“Sinbad The Sailor”
Directed by Justin Watson for Ickle Pickle Productions, at Tuggeranong Arts Centre, April 17-21, bookings to 6293 1443, then at Belconnen Theatre, April 23-28, bookings to 6262 6977.
Ickle Pickle productions, under the direction of Justin Watson, has established a jolly format for holiday children’s theatre.
Get a bunch of kids together, train them in acting and singing and dancing and put on a show.
The results can be uneven, as it is as much about development for the children than about finished product.
Nonetheless, with regular set designer Wayne Shepherd providing the backdrops, their shows usually look good.
“Sinbad The Sailor” is no exception, with a simple set by Shepherd and a script drawn very, very loosely from “The Arabian Nights”.
Writers Peter McDonald and Rachel Fock have constructed an improbable tale of the search for Nebuchadnezzar’s treasure on an unnamed island.
With lots of dreadfully corny jokes and up-to-date references to plastic bags, the GFC, Angelina Jolie in other figures that go over the heads of the tinier audience members, the plot rocks along to a happy ending.
The cast of variable experience are confident and agreeable, but the knowitall character of this script’s Sinbad, abetted by his sidekick Wyalong, proved far too macho for Claire Bailey and Emily Moran in these roles.
By contrast, Matt Hardy as Sultan Vinaga (get it, salt ‘n’ vinegar?) played the best role of his youthful career as the wicked villain of the play, and things really livened up whenever he and his worldly sidekick Whyalla, played by Phoebe Deas, stepped on stage.
The many lovely roles included alluring sirens, comely slave girls, a nice two-headed monster, villainous pickpockets and lovely cameos for Ben Hardy as Handsome Jack the sailor and Fernando Goh as the Carpet Seller.
This production is jampacked with music. With musical direction by James Aspland and choreography by Natalie Whalley, it looks more like “Sinbad the Musical”, so it’s time for Ickle Pickle to bite the bullet and have some live music.

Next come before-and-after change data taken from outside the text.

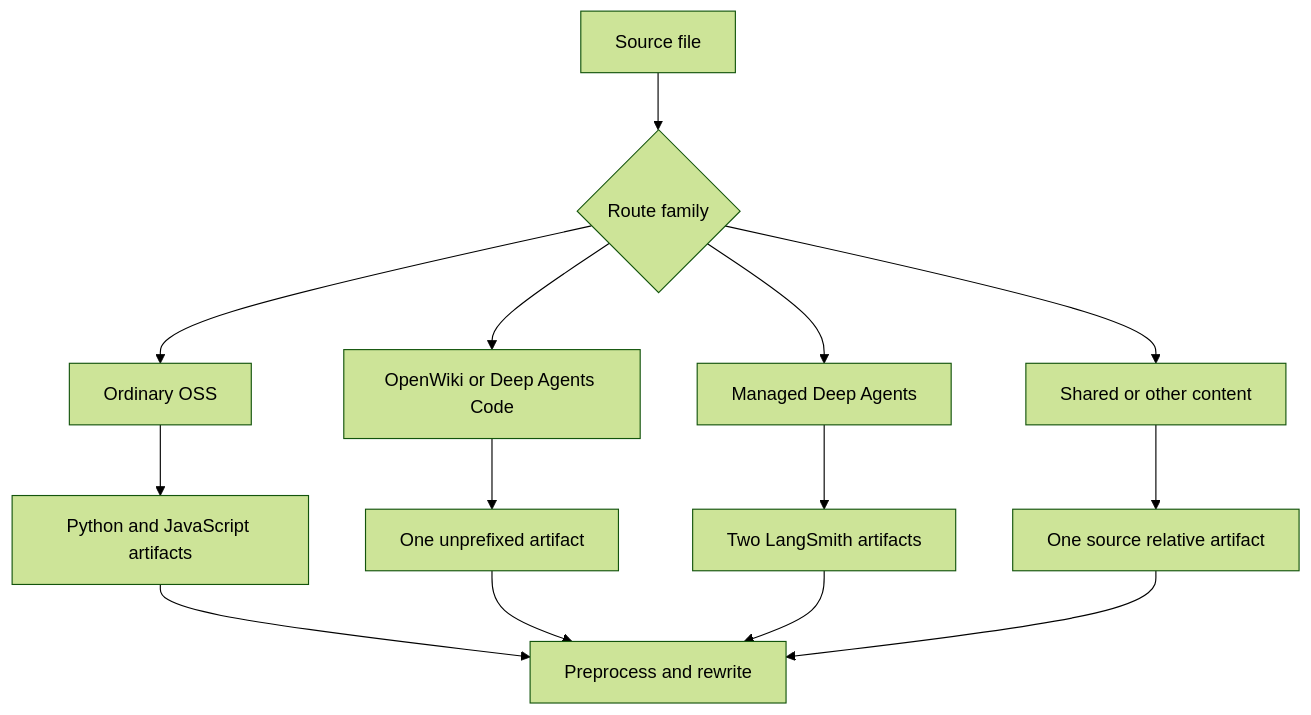
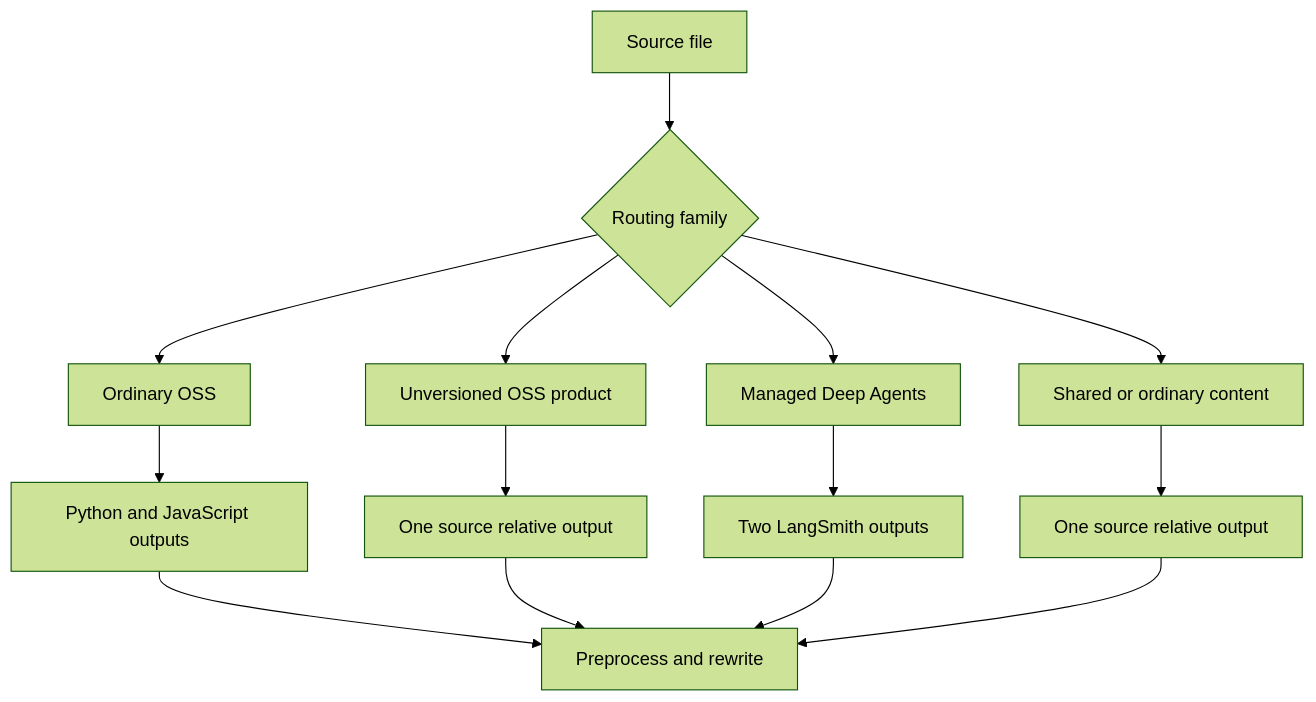
Before and after one commit to rishi-raj-jain/docs-1: the first of 2 diagrams in openwiki/testing/builder-tests.md, drawn with Mermaid (forest theme). The commit also changed other lines of this file and 48 other files, not shown here.

Commit message:
docs: update OpenWiki (#6800)

````diff
--- a/openwiki/testing/builder-tests.md
+++ b/openwiki/testing/builder-tests.md
@@ -58,16 +82,16 @@
 ```mermaid
 flowchart TD
-    Source["Source file"] --> Classify{"Route family"}
-    Classify --> Ordinary["Ordinary OSS"]
-    Classify --> Product["OpenWiki or Deep Agents Code"]
-    Classify --> Managed["Managed Deep Agents"]
-    Classify --> Shared["Shared or other content"]
-    Ordinary --> Variants["Python and JavaScript artifacts"]
-    Product --> OneProduct["One unprefixed artifact"]
-    Managed --> ManagedVariants["Two LangSmith artifacts"]
-    Shared --> OneShared["One source relative artifact"]
-    Variants --> Transform["Preprocess and rewrite"]
-    OneProduct --> Transform
-    ManagedVariants --> Transform
-    OneShared --> Transform
+    Source["Source file"] --> Kind{"Routing family"}
+    Kind --> Oss["Ordinary OSS"]
+    Kind --> Product["Unversioned OSS product"]
+    Kind --> Managed["Managed Deep Agents"]
+    Kind --> Shared["Shared or ordinary content"]
+    Oss --> Pair["Python and JavaScript outputs"]
+    Product --> Once["One source relative output"]
+    Managed --> ManagedPair["Two LangSmith outputs"]
+    Shared --> Single["One source relative output"]
+    Pair --> Transform["Preprocess and rewrite"]
+    Once --> Transform
+    ManagedPair --> Transform
+    Single --> Transform
 ```
````
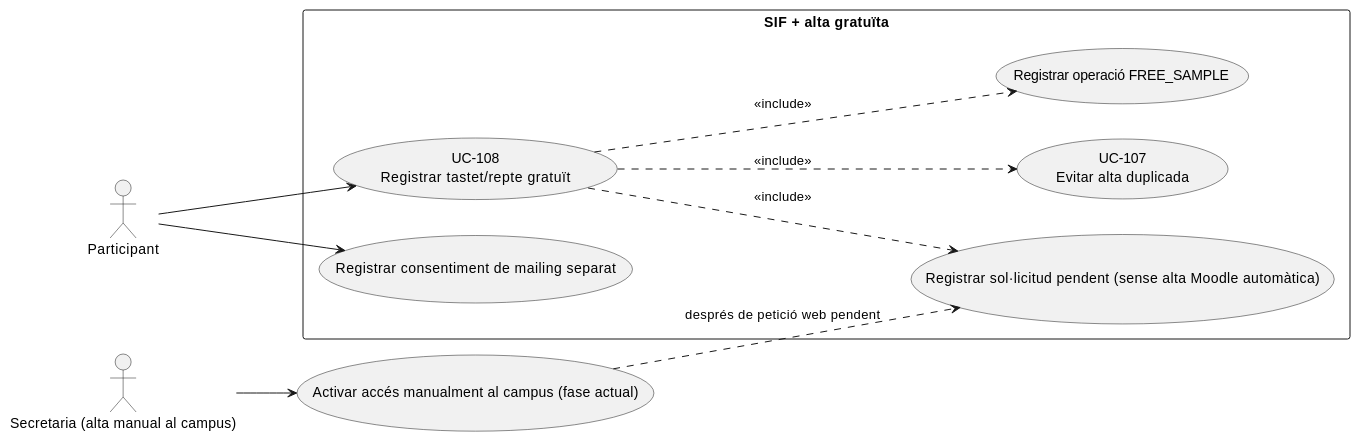
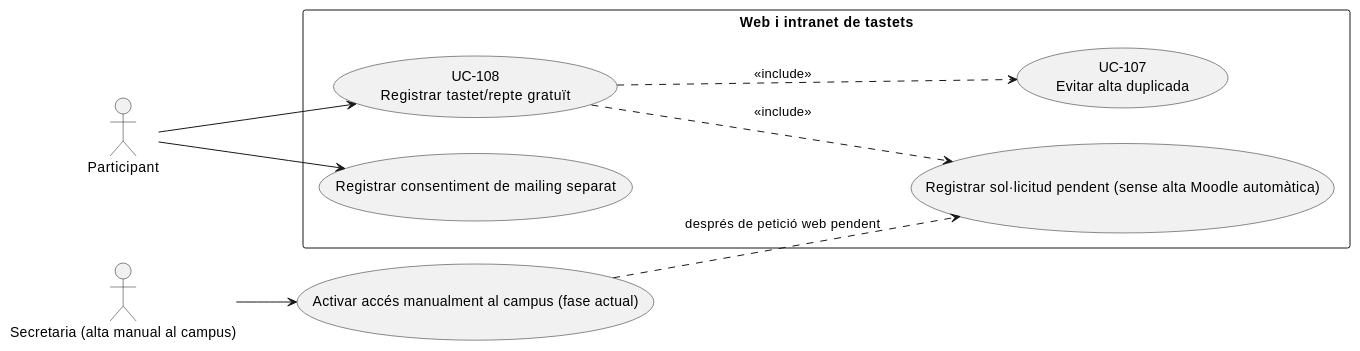
Before and after one commit to orgmeriemprismacat-del/verifactu: the first of 4 diagrams in documentacio/07-uml-integrat/uc-108-tastet-repte-gratuit.md, drawn with PlantUML. The commit also changed other lines of this file and 17 other files, not shown here.

````diff
--- a/documentacio/07-uml-integrat/uc-108-tastet-repte-gratuit.md
+++ b/documentacio/07-uml-integrat/uc-108-tastet-repte-gratuit.md
@@ -88,22 +105,20 @@
 ```plantuml
 @startuml
 left to right direction
 actor "Participant" as P
 actor "Secretaria (alta manual al campus)" as G
 usecase "Activar accés manualment al campus (fase actual)" as Manual
-rectangle "SIF + alta gratuïta" {
+rectangle "Web i intranet de tastets" {
  usecase "UC-108\nRegistrar tastet/repte gratuït" as Main
  usecase "UC-107\nEvitar alta duplicada" as Dup
- usecase "Registrar operació FREE_SAMPLE" as Op
  usecase "Registrar sol·licitud pendent (sense alta Moodle automàtica)" as Access
  usecase "Registrar consentiment de mailing separat" as Mail
 }
 P --> Main
 G --> Manual
 Main ..> Dup : <<include>>
-Main ..> Op : <<include>>
 Main ..> Access : <<include>>
 Manual ..> Access : després de petició web pendent
 P --> Mail
 @enduml
 ```
````
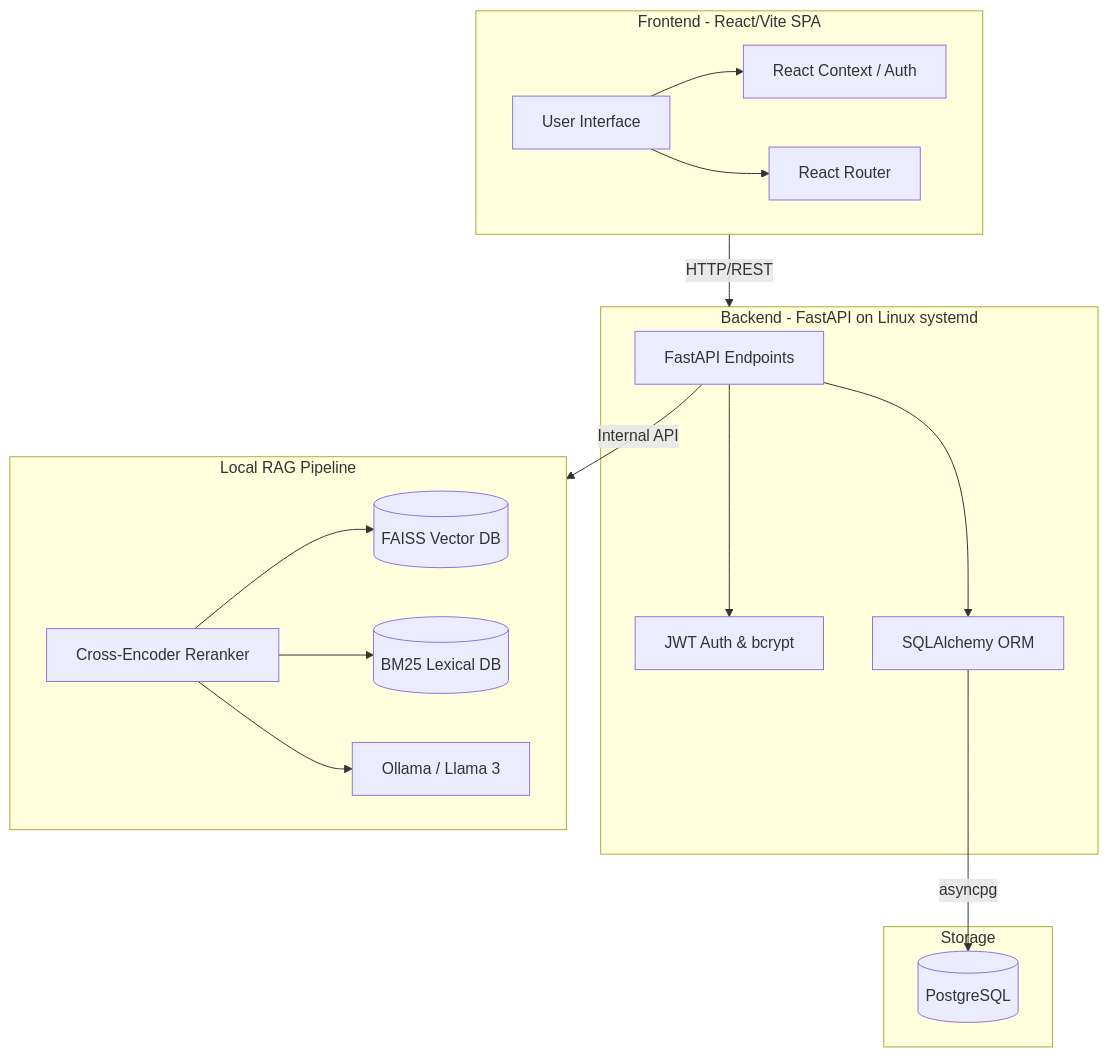
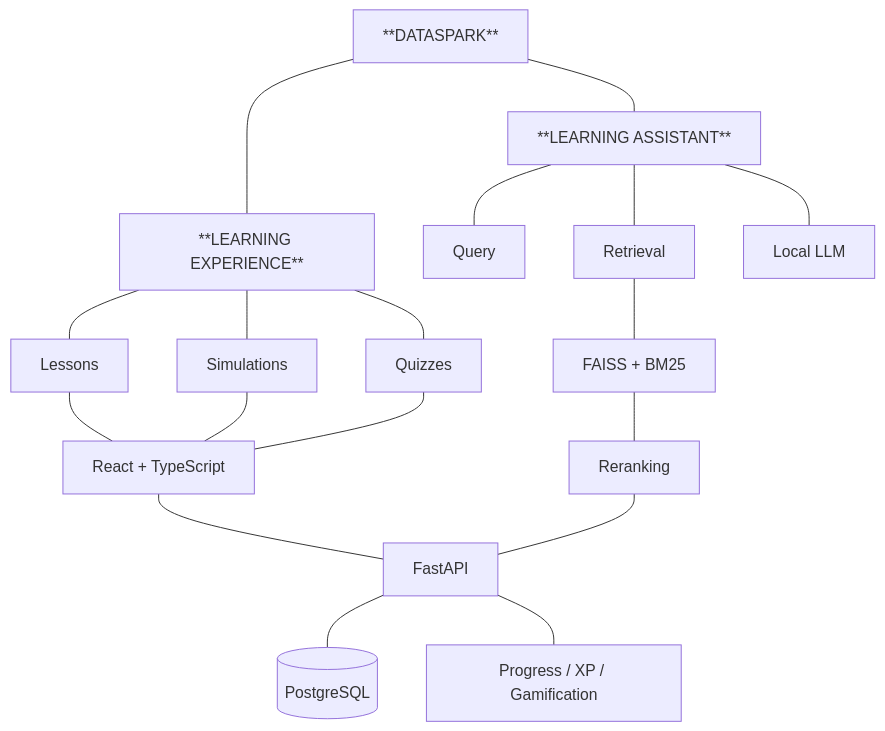
Before and after one commit to samuell360/DataSpark: the diagram in diagrams/dataspark-architecture.mmd, drawn with Mermaid. The commit also changed 2 other files, not shown here.

Commit message:
docs: restructure README and architecture diagram per recruiter review

```diff
--- a/diagrams/dataspark-architecture.mmd
+++ b/diagrams/dataspark-architecture.mmd
@@ -1,35 +1,51 @@
-graph TD
-    subgraph Client [Frontend - React/Vite SPA]
-        UI[User Interface]
-        State[React Context / Auth]
-        Router[React Router]
-        UI --> State
-        UI --> Router
-    end
-
-    subgraph Server [Backend - FastAPI on Linux systemd]
-        API[FastAPI Endpoints]
-        Auth[JWT Auth & bcrypt]
-        DB_Layer[SQLAlchemy ORM]
-        API --> Auth
-        API --> DB_Layer
-    end
-
-    subgraph Database [Storage]
-        PG[(PostgreSQL)]
-    end
-
-    subgraph AI_Pipeline [Local RAG Pipeline]
-        Router_AI[Cross-Encoder Reranker]
-        FAISS[(FAISS Vector DB)]
-        BM25[(BM25 Lexical DB)]
-        Ollama[Ollama / Llama 3]
-        
-        Router_AI --> FAISS
-        Router_AI --> BM25
-        Router_AI --> Ollama
-    end
-
-    Client -- HTTP/REST --> Server
-    DB_Layer -- asyncpg --> PG
-    API -- Internal API --> AI_Pipeline
+flowchart TD
+    DS[**DATASPARK**]
+    
+    LE[**LEARNING EXPERIENCE**]
+    LA[**LEARNING ASSISTANT**]
+    
+    DS --- LE
+    DS --- LA
+    
+    %% Left Branch
+    L[Lessons]
+    S[Simulations]
+    Q[Quizzes]
+    
+    LE --- L
+    LE --- S
+    LE --- Q
+    
+    React[React + TypeScript]
+    
+    L --- React
+    S --- React
+    Q --- React
+    
+    %% Right Branch
+    Query[Query]
+    Retrieval[Retrieval]
+    LLM[Local LLM]
+    
+    LA --- Query
+    LA --- Retrieval
+    LA --- LLM
+    
+    FB[FAISS + BM25]
+    Rerank[Reranking]
+    
+    Retrieval --- FB
+    FB --- Rerank
+    
+    %% Join at FastAPI
+    API[FastAPI]
+    
+    React --- API
+    Rerank --- API
+    
+    %% Bottom Branch
+    DB[(PostgreSQL)]
+    XP[Progress / XP / Gamification]
+    
+    API --- DB
+    API --- XP
```
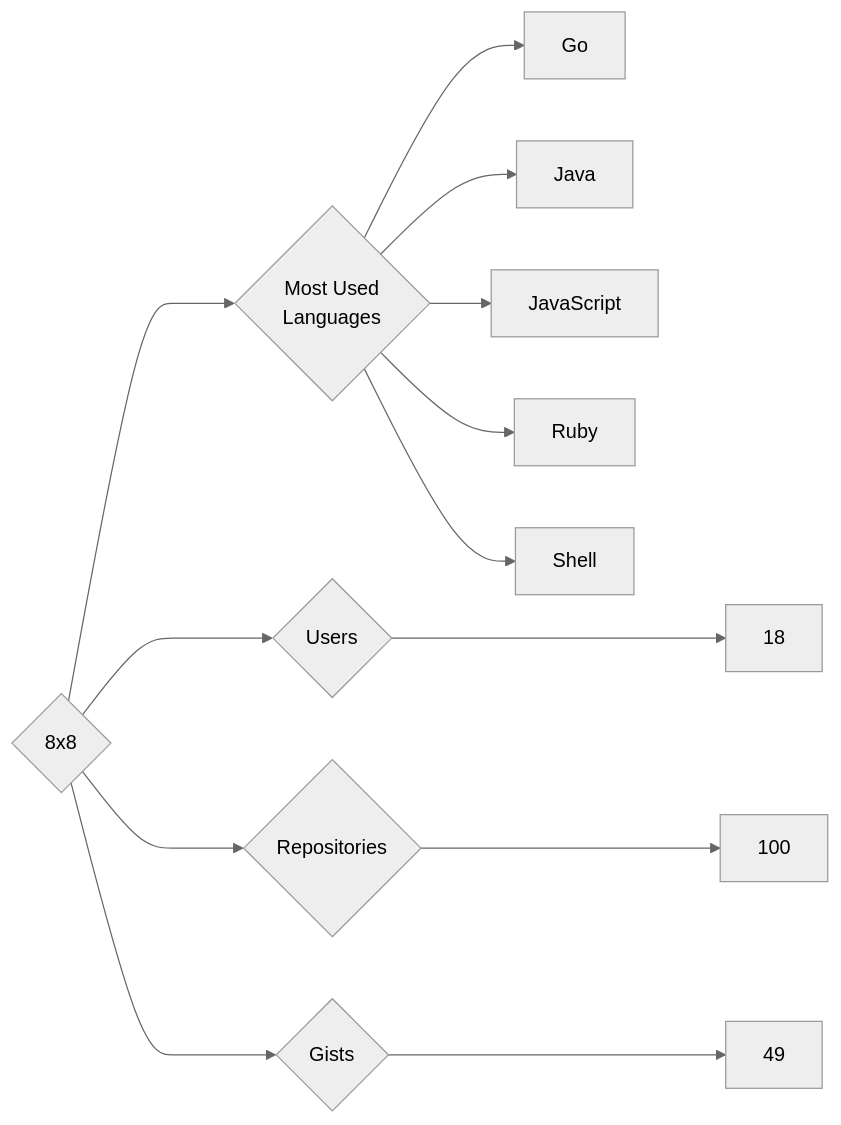
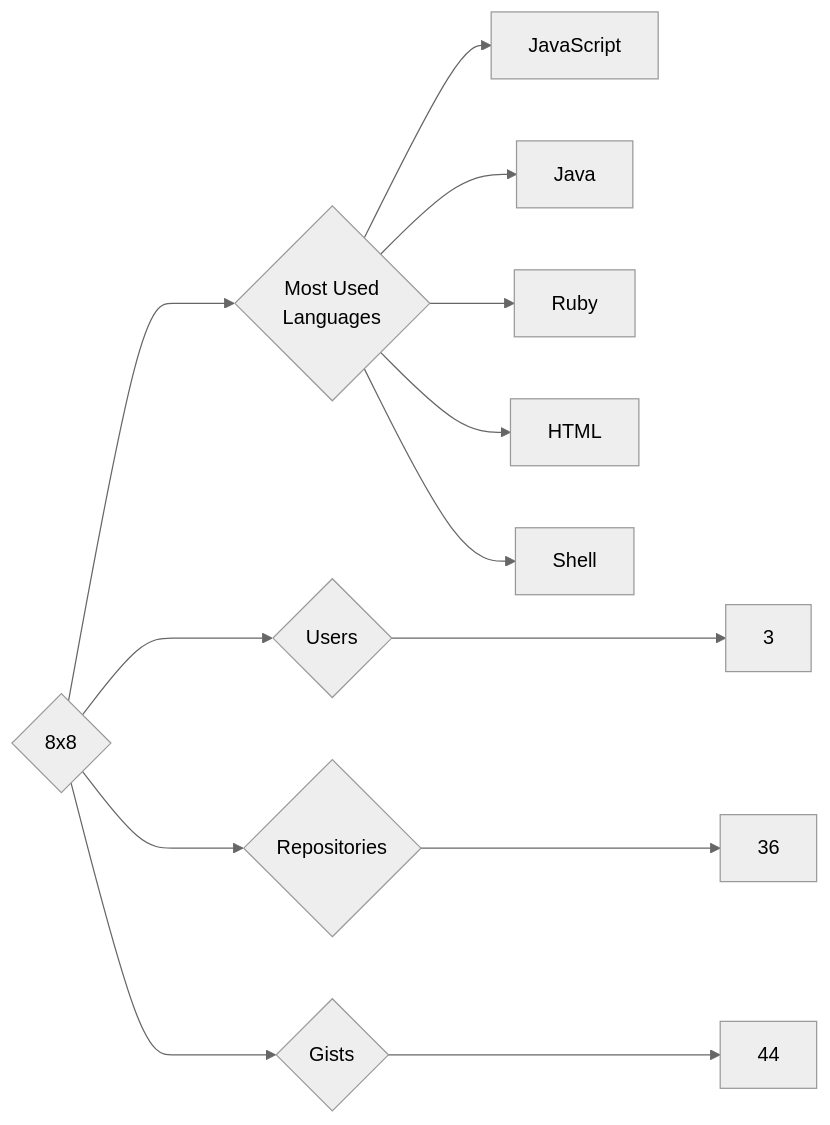
The diagram in targets/8x8/README.md (trickest/insiders), drawn with Mermaid (neutral theme) before and after one commit. The commit also changed 888 other files, not shown here.

````diff
--- a/targets/8x8/README.md
+++ b/targets/8x8/README.md
@@ -3,13 +3,13 @@
 ```mermaid
 graph LR
 COMPANY_NAME{8x8}
-COMPANY_NAME ---> U{Users} ---> UN[18]
-COMPANY_NAME ---> R{Repositories} ---> RN[100]
-COMPANY_NAME ---> G{Gists} ---> GN[49]
+COMPANY_NAME ---> U{Users} ---> UN[3]
+COMPANY_NAME ---> R{Repositories} ---> RN[36]
+COMPANY_NAME ---> G{Gists} ---> GN[44]
 COMPANY_NAME ---> ML{Most Used<br>Languages}
-ML --> Go[Go]
+ML --> JavaScript[JavaScript]
 ML --> Java[Java]
-ML --> JavaScript[JavaScript]
 ML --> Ruby[Ruby]
+ML --> HTML[HTML]
 ML --> Shell[Shell]
 ```
````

Though there were favorites tunes like “What’ll We Do with the Drunken Sailor” and a headline song about Sinbad not being all bad, it was all a bit too tame.
A piano, an accordion, or a guitar would have lifted the energy level.